Source records
================================

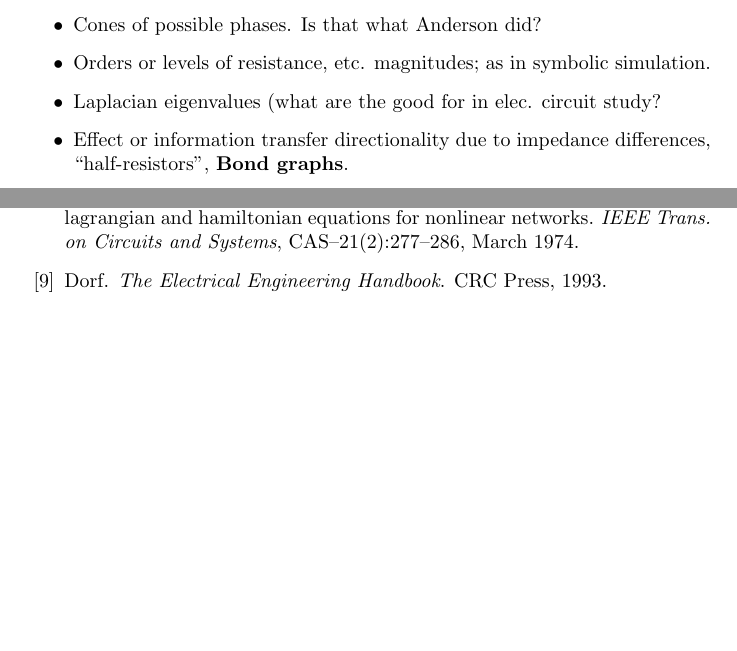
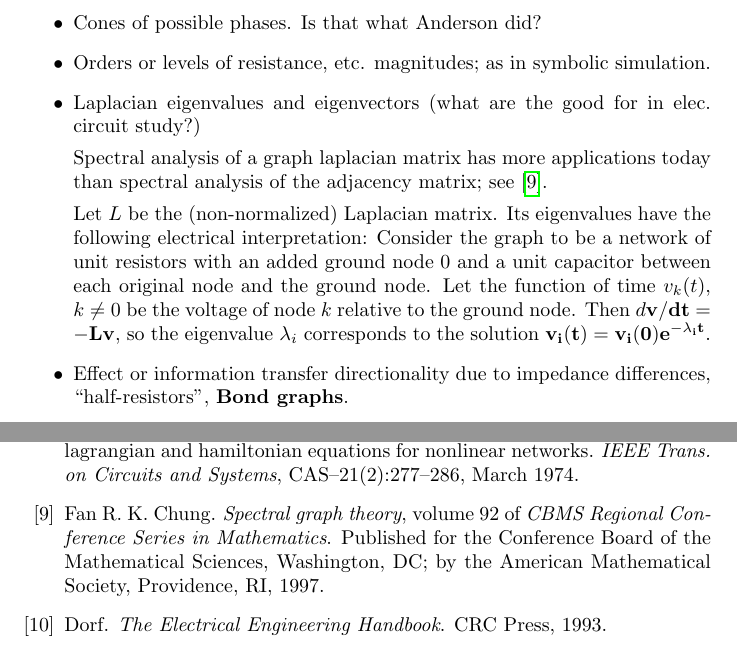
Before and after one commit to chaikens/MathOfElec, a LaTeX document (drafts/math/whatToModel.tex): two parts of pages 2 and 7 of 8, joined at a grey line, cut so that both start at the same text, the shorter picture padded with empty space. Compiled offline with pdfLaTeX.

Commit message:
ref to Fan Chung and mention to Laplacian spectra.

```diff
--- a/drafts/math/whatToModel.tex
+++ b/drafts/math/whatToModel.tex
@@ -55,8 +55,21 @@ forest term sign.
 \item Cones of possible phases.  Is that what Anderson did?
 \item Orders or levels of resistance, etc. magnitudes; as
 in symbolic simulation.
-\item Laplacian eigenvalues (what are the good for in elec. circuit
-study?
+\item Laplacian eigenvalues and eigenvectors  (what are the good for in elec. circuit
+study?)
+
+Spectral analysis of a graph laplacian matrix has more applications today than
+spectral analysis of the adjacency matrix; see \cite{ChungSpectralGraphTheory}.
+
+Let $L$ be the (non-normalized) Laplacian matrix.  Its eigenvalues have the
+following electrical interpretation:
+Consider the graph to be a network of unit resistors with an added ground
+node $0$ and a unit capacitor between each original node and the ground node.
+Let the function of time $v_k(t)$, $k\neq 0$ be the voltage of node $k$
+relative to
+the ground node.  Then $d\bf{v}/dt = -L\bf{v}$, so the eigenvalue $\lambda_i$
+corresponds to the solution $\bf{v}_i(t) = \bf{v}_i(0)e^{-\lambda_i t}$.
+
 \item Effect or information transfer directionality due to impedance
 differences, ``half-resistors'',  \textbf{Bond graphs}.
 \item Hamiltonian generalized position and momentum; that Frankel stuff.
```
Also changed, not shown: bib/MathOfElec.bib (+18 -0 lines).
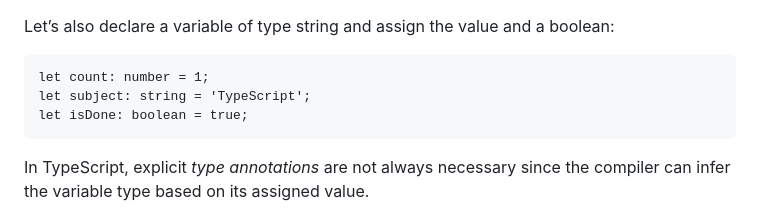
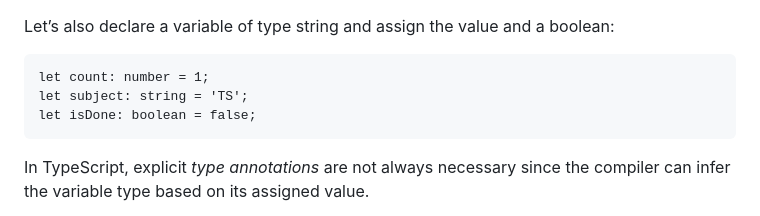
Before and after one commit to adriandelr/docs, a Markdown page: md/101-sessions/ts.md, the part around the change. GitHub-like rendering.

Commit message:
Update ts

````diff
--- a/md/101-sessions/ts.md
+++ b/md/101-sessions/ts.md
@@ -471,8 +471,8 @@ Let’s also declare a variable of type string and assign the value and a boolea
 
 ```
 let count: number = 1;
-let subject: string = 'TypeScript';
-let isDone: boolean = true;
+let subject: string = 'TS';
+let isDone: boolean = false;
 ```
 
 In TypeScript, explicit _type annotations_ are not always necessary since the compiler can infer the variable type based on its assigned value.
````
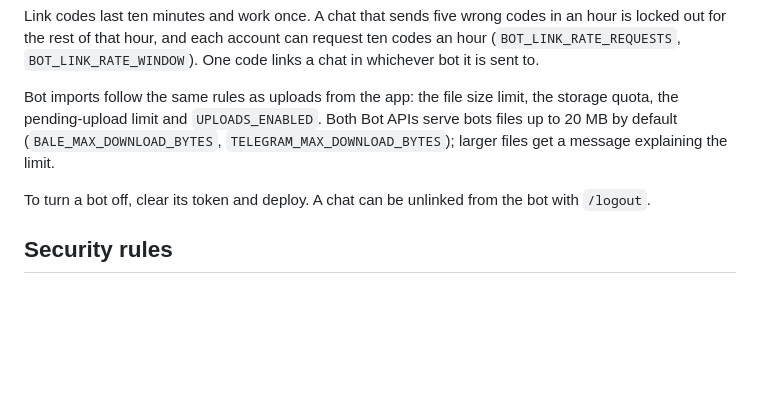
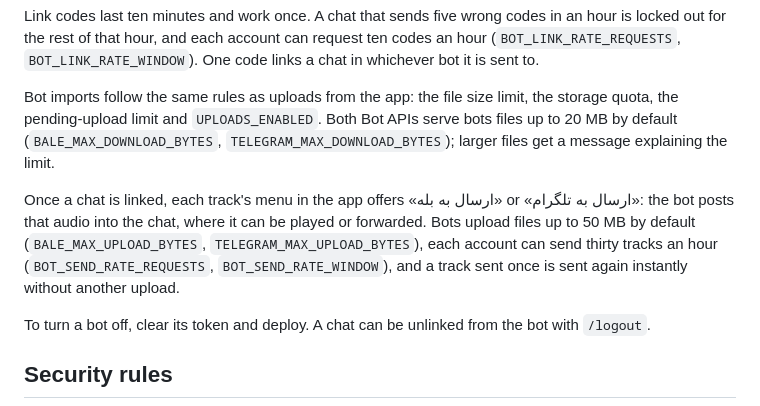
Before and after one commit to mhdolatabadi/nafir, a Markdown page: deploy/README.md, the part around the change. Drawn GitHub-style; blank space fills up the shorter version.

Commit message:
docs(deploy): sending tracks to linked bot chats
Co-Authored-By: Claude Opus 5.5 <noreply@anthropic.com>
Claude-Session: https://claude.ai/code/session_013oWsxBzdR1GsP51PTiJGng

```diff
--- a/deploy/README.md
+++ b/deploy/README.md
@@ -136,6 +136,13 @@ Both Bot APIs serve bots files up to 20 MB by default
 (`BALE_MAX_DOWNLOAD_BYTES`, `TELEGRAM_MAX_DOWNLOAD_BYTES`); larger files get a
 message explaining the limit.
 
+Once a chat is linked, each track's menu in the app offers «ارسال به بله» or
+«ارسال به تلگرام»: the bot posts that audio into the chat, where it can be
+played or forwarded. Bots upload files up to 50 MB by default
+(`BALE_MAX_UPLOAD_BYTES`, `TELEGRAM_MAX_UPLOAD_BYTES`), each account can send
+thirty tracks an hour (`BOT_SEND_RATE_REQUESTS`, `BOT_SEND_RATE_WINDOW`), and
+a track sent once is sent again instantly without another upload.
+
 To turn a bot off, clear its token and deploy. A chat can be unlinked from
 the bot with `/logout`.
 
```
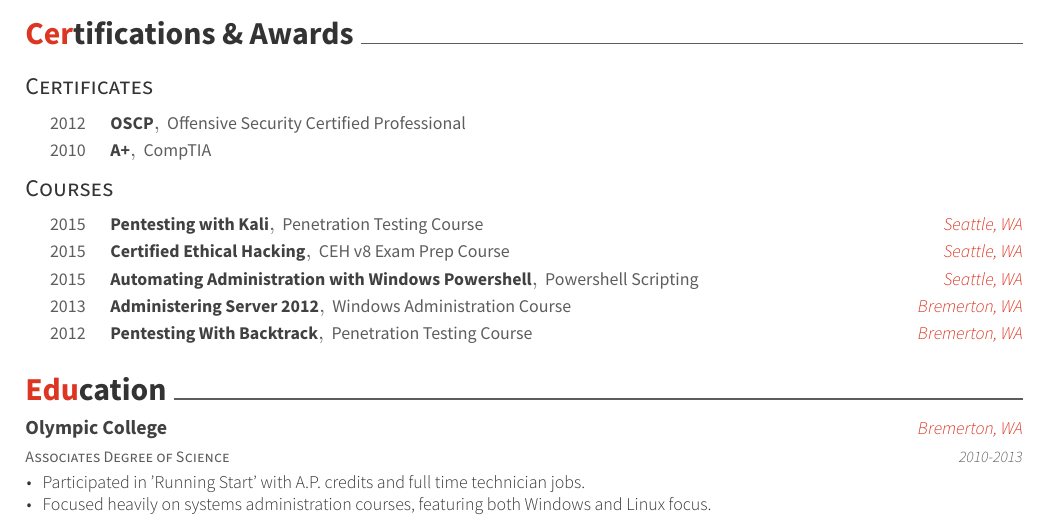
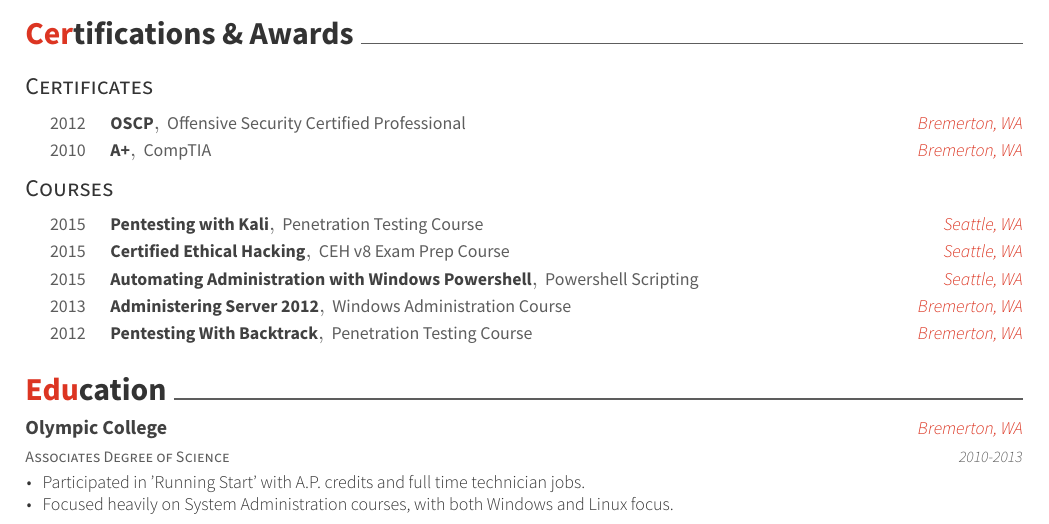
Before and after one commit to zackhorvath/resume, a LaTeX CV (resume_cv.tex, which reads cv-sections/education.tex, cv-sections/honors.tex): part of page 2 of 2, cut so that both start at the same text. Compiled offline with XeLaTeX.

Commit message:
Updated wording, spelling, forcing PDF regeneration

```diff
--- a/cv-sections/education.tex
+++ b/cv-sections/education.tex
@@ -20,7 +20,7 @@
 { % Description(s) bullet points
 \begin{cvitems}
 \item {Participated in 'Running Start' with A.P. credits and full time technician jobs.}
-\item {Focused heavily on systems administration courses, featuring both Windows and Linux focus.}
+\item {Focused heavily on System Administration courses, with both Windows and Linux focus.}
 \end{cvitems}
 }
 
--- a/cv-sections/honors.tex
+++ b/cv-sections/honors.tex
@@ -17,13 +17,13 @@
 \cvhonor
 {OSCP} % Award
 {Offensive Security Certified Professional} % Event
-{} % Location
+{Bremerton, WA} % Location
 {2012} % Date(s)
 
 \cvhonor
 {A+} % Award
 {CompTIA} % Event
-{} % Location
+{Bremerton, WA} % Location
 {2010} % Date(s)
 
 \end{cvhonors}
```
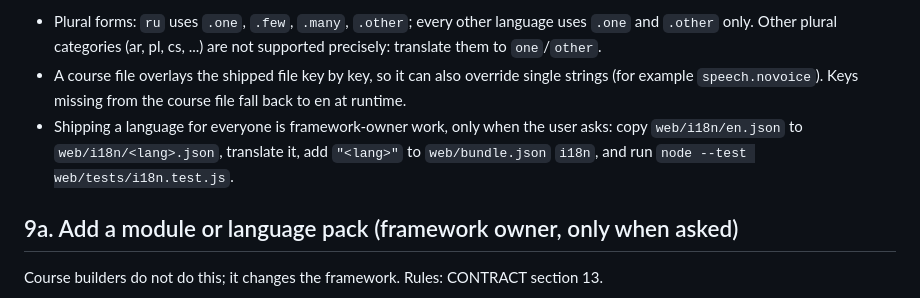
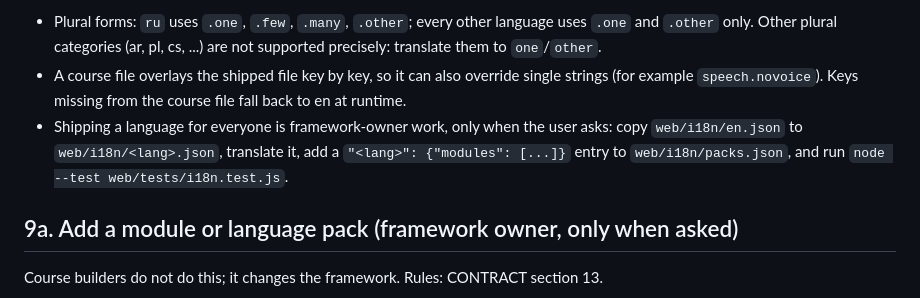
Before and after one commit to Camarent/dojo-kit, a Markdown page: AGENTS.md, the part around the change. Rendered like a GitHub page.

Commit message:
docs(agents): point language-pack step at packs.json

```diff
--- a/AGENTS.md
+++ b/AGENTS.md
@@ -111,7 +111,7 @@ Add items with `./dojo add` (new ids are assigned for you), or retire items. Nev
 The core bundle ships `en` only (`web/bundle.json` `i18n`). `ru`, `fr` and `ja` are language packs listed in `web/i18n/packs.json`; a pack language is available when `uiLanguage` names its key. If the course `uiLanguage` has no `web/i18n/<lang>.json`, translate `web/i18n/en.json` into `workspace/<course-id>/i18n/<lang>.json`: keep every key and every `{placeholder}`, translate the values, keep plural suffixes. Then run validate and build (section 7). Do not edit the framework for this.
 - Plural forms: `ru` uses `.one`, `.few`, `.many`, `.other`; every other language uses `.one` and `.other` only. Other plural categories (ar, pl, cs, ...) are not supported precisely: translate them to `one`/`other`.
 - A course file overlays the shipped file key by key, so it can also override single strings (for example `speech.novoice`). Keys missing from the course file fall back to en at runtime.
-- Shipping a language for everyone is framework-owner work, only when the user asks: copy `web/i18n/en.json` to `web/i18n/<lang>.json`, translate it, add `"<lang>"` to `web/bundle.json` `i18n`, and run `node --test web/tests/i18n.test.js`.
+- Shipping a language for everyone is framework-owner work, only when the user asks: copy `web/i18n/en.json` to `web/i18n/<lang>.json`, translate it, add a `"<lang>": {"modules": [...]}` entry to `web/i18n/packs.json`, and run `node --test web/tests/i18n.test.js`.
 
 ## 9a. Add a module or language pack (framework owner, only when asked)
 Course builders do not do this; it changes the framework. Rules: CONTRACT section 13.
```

================================

## Try it
Carry over each record above character for character, with the pictures left out.

## Solution to the problem
Before and after one commit to chaikens/MathOfElec, a LaTeX document (drafts/math/whatToModel.tex): two parts of pages 2 and 7 of 8, joined at a grey line, cut so that both start at the same text, the shorter picture padded with empty space. Compiled offline with pdfLaTeX.

Commit message:
ref to Fan Chung and mention to Laplacian spectra.

```diff
--- a/drafts/math/whatToModel.tex
+++ b/drafts/math/whatToModel.tex
@@ -55,8 +55,21 @@ forest term sign.
 \item Cones of possible phases.  Is that what Anderson did?
 \item Orders or levels of resistance, etc. magnitudes; as
 in symbolic simulation.
-\item Laplacian eigenvalues (what are the good for in elec. circuit
-study?
+\item Laplacian eigenvalues and eigenvectors  (what are the good for in elec. circuit
+study?)
+
+Spectral analysis of a graph laplacian matrix has more applications today than
+spectral analysis of the adjacency matrix; see \cite{ChungSpectralGraphTheory}.
+
+Let $L$ be the (non-normalized) Laplacian matrix.  Its eigenvalues have the
+following electrical interpretation:
+Consider the graph to be a network of unit resistors with an added ground
+node $0$ and a unit capacitor between each original node and the ground node.
+Let the function of time $v_k(t)$, $k\neq 0$ be the voltage of node $k$
+relative to
+the ground node.  Then $d\bf{v}/dt = -L\bf{v}$, so the eigenvalue $\lambda_i$
+corresponds to the solution $\bf{v}_i(t) = \bf{v}_i(0)e^{-\lambda_i t}$.
+
 \item Effect or information transfer directionality due to impedance
 differences, ``half-resistors'',  \textbf{Bond graphs}.
 \item Hamiltonian generalized position and momentum; that Frankel stuff.
```
Also changed, not shown: bib/MathOfElec.bib (+18 -0 lines).
Before and after one commit to adriandelr/docs, a Markdown page: md/101-sessions/ts.md, the part around the change. GitHub-like rendering.

Commit message:
Update ts

````diff
--- a/md/101-sessions/ts.md
+++ b/md/101-sessions/ts.md
@@ -471,8 +471,8 @@ Let’s also declare a variable of type string and assign the value and a boolea
 
 ```
 let count: number = 1;
-let subject: string = 'TypeScript';
-let isDone: boolean = true;
+let subject: string = 'TS';
+let isDone: boolean = false;
 ```
 
 In TypeScript, explicit _type annotations_ are not always necessary since the compiler can infer the variable type based on its assigned value.
````
Before and after one commit to mhdolatabadi/nafir, a Markdown page: deploy/README.md, the part around the change. Drawn GitHub-style; blank space fills up the shorter version.

Commit message:
docs(deploy): sending tracks to linked bot chats
Co-Authored-By: Claude Opus 5.5 <noreply@anthropic.com>
Claude-Session: https://claude.ai/code/session_013oWsxBzdR1GsP51PTiJGng

```diff
--- a/deploy/README.md
+++ b/deploy/README.md
@@ -136,6 +136,13 @@ Both Bot APIs serve bots files up to 20 MB by default
 (`BALE_MAX_DOWNLOAD_BYTES`, `TELEGRAM_MAX_DOWNLOAD_BYTES`); larger files get a
 message explaining the limit.
 
+Once a chat is linked, each track's menu in the app offers «ارسال به بله» or
+«ارسال به تلگرام»: the bot posts that audio into the chat, where it can be
+played or forwarded. Bots upload files up to 50 MB by default
+(`BALE_MAX_UPLOAD_BYTES`, `TELEGRAM_MAX_UPLOAD_BYTES`), each account can send
+thirty tracks an hour (`BOT_SEND_RATE_REQUESTS`, `BOT_SEND_RATE_WINDOW`), and
+a track sent once is sent again instantly without another upload.
+
 To turn a bot off, clear its token and deploy. A chat can be unlinked from
 the bot with `/logout`.
 
```
Before and after one commit to zackhorvath/resume, a LaTeX CV (resume_cv.tex, which reads cv-sections/education.tex, cv-sections/honors.tex): part of page 2 of 2, cut so that both start at the same text. Compiled offline with XeLaTeX.

Commit message:
Updated wording, spelling, forcing PDF regeneration

```diff
--- a/cv-sections/education.tex
+++ b/cv-sections/education.tex
@@ -20,7 +20,7 @@
 { % Description(s) bullet points
 \begin{cvitems}
 \item {Participated in 'Running Start' with A.P. credits and full time technician jobs.}
-\item {Focused heavily on systems administration courses, featuring both Windows and Linux focus.}
+\item {Focused heavily on System Administration courses, with both Windows and Linux focus.}
 \end{cvitems}
 }
 
--- a/cv-sections/honors.tex
+++ b/cv-sections/honors.tex
@@ -17,13 +17,13 @@
 \cvhonor
 {OSCP} % Award
 {Offensive Security Certified Professional} % Event
-{} % Location
+{Bremerton, WA} % Location
 {2012} % Date(s)
 
 \cvhonor
 {A+} % Award
 {CompTIA} % Event
-{} % Location
+{Bremerton, WA} % Location
 {2010} % Date(s)
 
 \end{cvhonors}
```
Before and after one commit to Camarent/dojo-kit, a Markdown page: AGENTS.md, the part around the change. Rendered like a GitHub page.

Commit message:
docs(agents): point language-pack step at packs.json

```diff
--- a/AGENTS.md
+++ b/AGENTS.md
@@ -111,7 +111,7 @@ Add items with `./dojo add` (new ids are assigned for you), or retire items. Nev
 The core bundle ships `en` only (`web/bundle.json` `i18n`). `ru`, `fr` and `ja` are language packs listed in `web/i18n/packs.json`; a pack language is available when `uiLanguage` names its key. If the course `uiLanguage` has no `web/i18n/<lang>.json`, translate `web/i18n/en.json` into `workspace/<course-id>/i18n/<lang>.json`: keep every key and every `{placeholder}`, translate the values, keep plural suffixes. Then run validate and build (section 7). Do not edit the framework for this.
 - Plural forms: `ru` uses `.one`, `.few`, `.many`, `.other`; every other language uses `.one` and `.other` only. Other plural categories (ar, pl, cs, ...) are not supported precisely: translate them to `one`/`other`.
 - A course file overlays the shipped file key by key, so it can also override single strings (for example `speech.novoice`). Keys missing from the course file fall back to en at runtime.
-- Shipping a language for everyone is framework-owner work, only when the user asks: copy `web/i18n/en.json` to `web/i18n/<lang>.json`, translate it, add `"<lang>"` to `web/bundle.json` `i18n`, and run `node --test web/tests/i18n.test.js`.
+- Shipping a language for everyone is framework-owner work, only when the user asks: copy `web/i18n/en.json` to `web/i18n/<lang>.json`, translate it, add a `"<lang>": {"modules": [...]}` entry to `web/i18n/packs.json`, and run `node --test web/tests/i18n.test.js`.
 
 ## 9a. Add a module or language pack (framework owner, only when asked)
 Course builders do not do this; it changes the framework. Rules: CONTRACT section 13.
```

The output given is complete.